Task item | Within the records, find every line that includes the word "Home" and copy it.

(Data extracted from a collection)

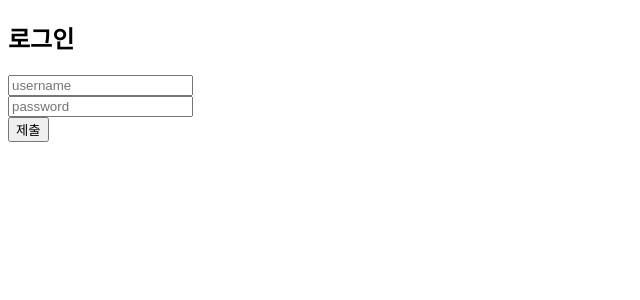
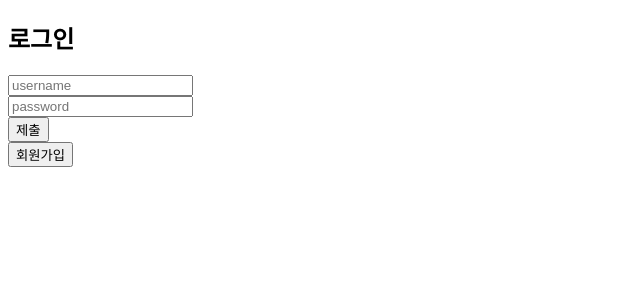
Before and after one commit to Themion/myChat, a React (Create React App) app in the folder frontend/: page /login in a window 1280 px wide. Shown: the top 300 px of the page, without its empty margins (0-640 px from the left). Built offline with nearby package versions, Linux system fonts and the light colour scheme.

Commit message:
로그인 및 회원가입 페이지로 링크 버튼 생성

```diff
--- a/frontend/src/routes/Home.tsx
+++ b/frontend/src/routes/Home.tsx
@@ -2,8 +2,10 @@ import { useEffect, useState } from "react"
 import Tr, { Props as ChatroomProps } from "../components/Chatroom/Tr"
 import CreateChatroomForm from "../components/Chatroom/CreateChatroomForm"
 import { Callback, Fallback, sendTo, send } from "../utils/axios"
+import { useNavigate } from "react-router-dom"
 
 const Home = () => {
+    const navigate = useNavigate()
     const [table, setTable] = useState(<span>loading...</span>)
 
     useEffect(() => {
@@ -44,6 +46,7 @@ const Home = () => {
     return <>
         {table}
         <CreateChatroomForm />
+        <button onClick={() => {navigate('/login')}}>로그인</button>
     </>
 }
 
--- a/frontend/src/routes/Login.tsx
+++ b/frontend/src/routes/Login.tsx
@@ -47,6 +47,7 @@ const Login = () => {
             </div>
             <button type="submit">제출</button>
         </form>
+        <button onClick={() => { navigate('/signup') }}>회원가입</button>
     </>
 }
 
--- a/frontend/src/routes/Signup.tsx
+++ b/frontend/src/routes/Signup.tsx
@@ -55,6 +55,7 @@ const Signup = () => {
             </div>
             <button type="submit">제출</button>
         </form>
+        <button onClick={() => {navigate('/login')}}>로그인</button>
     </>
 }
 
```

Answer to this task |
--- a/frontend/src/routes/Home.tsx
+++ b/frontend/src/routes/Home.tsx
 const Home = () => {
@@ -44,6 +46,7 @@ const Home = () => {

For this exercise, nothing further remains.